Nigeria's economy could shrink the most in almost half a century this year after the collapse of the price of crude.
The staff of the International Monetary Fund will recommend the approval of $3.4 billion in emergency funding to Nigeria when the lender’s executive board meets next week, according to two people with direct knowledge of the plan.
The loan, scheduled to be repaid in a maximum of five years, would be the largest allocation yet by the IMF to an African country to assist with the coronavirus pandemic. The lender approved a disbursement of about $1 billion to Ghana earlier this month. The outbreak is reducing demand for and prices of Africa’s commodities, while domestic lockdowns have shuttered industries and trade.
Nigeria’s request for $3.4 billion will be considered on April 28, an IMF spokesperson said. A finance ministry spokesman declined to comment.
Hit by crashing oil prices and lockdowns, Nigeria requested the amount under the Rapid Financing Instrument, which offers funding without the strings of a full program, said the people, who asked not to be identified because the information is not yet public. Nigeria also requested another $3.5 billion in total from the World Bank and the African Development Bank.
The oil producer’s economy could shrink the most in almost half a century this year after the collapse of the price of crude, which makes up more than haft of government revenues and 90% of exports.
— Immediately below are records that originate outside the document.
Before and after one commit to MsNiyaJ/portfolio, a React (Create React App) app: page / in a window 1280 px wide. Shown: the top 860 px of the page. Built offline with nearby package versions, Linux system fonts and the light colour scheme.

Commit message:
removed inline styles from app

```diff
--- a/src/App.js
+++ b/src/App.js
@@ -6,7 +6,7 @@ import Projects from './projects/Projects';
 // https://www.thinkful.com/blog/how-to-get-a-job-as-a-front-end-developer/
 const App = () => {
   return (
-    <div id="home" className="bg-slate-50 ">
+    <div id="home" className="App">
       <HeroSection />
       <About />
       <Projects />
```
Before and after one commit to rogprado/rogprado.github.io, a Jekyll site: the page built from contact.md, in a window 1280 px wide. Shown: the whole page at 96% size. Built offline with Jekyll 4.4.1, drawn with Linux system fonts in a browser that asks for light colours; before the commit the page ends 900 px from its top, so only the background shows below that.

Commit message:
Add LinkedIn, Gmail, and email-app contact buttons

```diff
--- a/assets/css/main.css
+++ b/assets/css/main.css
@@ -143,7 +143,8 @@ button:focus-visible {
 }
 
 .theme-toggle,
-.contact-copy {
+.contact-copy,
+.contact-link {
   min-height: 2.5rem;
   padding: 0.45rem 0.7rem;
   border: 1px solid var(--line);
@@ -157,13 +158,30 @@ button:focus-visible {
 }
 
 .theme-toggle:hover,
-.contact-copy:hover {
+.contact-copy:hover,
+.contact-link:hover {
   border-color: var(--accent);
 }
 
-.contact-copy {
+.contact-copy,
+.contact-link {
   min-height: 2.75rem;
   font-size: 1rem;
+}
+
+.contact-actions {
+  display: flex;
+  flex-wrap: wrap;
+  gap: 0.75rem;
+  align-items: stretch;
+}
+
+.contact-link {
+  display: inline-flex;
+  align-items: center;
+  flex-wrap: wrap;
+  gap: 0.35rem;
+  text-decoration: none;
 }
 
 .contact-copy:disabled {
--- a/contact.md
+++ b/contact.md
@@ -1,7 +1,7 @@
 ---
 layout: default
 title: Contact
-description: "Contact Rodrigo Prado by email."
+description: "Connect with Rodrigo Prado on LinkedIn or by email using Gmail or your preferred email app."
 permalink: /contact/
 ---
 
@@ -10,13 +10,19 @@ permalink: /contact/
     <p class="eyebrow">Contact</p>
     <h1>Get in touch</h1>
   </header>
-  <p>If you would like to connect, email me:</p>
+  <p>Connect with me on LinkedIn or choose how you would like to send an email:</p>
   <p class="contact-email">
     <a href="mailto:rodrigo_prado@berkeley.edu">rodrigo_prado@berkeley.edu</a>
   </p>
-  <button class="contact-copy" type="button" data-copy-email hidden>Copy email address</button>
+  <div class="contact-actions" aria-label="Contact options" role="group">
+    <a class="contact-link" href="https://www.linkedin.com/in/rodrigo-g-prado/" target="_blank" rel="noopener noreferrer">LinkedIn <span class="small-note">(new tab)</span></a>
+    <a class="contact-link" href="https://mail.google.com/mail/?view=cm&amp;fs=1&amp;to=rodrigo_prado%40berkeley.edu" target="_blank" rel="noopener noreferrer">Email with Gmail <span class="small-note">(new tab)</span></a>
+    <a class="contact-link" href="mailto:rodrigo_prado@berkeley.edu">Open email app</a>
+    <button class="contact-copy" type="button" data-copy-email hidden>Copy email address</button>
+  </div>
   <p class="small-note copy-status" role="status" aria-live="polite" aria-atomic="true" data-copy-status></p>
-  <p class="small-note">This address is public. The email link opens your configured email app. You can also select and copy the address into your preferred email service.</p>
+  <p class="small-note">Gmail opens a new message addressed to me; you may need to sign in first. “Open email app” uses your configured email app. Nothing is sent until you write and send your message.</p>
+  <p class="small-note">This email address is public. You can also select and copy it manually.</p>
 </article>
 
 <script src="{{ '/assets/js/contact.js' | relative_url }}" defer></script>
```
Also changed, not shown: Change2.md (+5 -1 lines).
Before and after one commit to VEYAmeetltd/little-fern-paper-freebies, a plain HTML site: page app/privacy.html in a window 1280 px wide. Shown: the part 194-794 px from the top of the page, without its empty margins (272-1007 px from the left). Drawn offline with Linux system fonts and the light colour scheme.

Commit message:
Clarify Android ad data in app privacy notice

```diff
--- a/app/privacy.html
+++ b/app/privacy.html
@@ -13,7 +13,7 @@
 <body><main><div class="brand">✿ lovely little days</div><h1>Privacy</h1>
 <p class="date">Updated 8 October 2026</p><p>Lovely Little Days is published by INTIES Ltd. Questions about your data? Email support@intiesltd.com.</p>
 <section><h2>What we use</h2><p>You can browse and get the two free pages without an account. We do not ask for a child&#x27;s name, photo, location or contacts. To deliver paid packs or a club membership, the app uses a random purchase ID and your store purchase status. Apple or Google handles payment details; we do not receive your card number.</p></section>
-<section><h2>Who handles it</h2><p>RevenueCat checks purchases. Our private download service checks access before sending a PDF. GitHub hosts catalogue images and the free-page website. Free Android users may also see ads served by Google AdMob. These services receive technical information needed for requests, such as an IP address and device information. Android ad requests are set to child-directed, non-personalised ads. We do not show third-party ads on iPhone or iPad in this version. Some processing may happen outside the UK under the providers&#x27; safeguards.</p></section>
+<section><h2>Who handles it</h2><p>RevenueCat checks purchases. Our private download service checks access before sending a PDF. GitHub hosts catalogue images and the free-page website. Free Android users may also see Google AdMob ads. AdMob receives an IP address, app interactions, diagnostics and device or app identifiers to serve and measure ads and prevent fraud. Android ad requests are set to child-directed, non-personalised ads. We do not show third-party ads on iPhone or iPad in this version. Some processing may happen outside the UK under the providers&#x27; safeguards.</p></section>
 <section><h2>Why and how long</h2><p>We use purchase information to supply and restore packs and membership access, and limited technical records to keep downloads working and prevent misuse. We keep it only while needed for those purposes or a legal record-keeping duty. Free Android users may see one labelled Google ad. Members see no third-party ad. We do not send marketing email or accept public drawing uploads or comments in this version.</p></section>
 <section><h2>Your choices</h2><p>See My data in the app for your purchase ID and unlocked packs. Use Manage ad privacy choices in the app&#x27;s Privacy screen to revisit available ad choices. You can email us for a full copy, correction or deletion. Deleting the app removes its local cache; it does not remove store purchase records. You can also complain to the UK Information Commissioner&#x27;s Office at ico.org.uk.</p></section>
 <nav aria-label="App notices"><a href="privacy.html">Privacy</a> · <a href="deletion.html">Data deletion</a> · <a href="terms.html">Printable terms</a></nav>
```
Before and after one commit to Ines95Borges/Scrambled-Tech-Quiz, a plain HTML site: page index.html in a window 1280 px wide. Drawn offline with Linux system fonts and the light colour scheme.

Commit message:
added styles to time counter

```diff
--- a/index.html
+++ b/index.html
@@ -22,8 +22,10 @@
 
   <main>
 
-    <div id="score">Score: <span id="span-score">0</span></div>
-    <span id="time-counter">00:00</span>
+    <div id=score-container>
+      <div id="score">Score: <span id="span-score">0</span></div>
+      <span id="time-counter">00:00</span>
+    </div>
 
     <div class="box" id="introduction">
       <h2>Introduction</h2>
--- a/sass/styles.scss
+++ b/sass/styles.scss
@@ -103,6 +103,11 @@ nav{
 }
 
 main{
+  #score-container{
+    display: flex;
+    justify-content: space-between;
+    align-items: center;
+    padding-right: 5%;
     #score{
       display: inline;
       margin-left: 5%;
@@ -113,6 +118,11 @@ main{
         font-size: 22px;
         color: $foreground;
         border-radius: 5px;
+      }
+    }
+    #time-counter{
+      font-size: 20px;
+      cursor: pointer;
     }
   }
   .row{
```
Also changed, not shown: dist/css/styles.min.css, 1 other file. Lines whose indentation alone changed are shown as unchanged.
The IMF will mobilize more than $18 billion to respond to more than 40 African countries who have requested assistance to battle the pandemic, Managing Director Kristalina Georgieva said last week.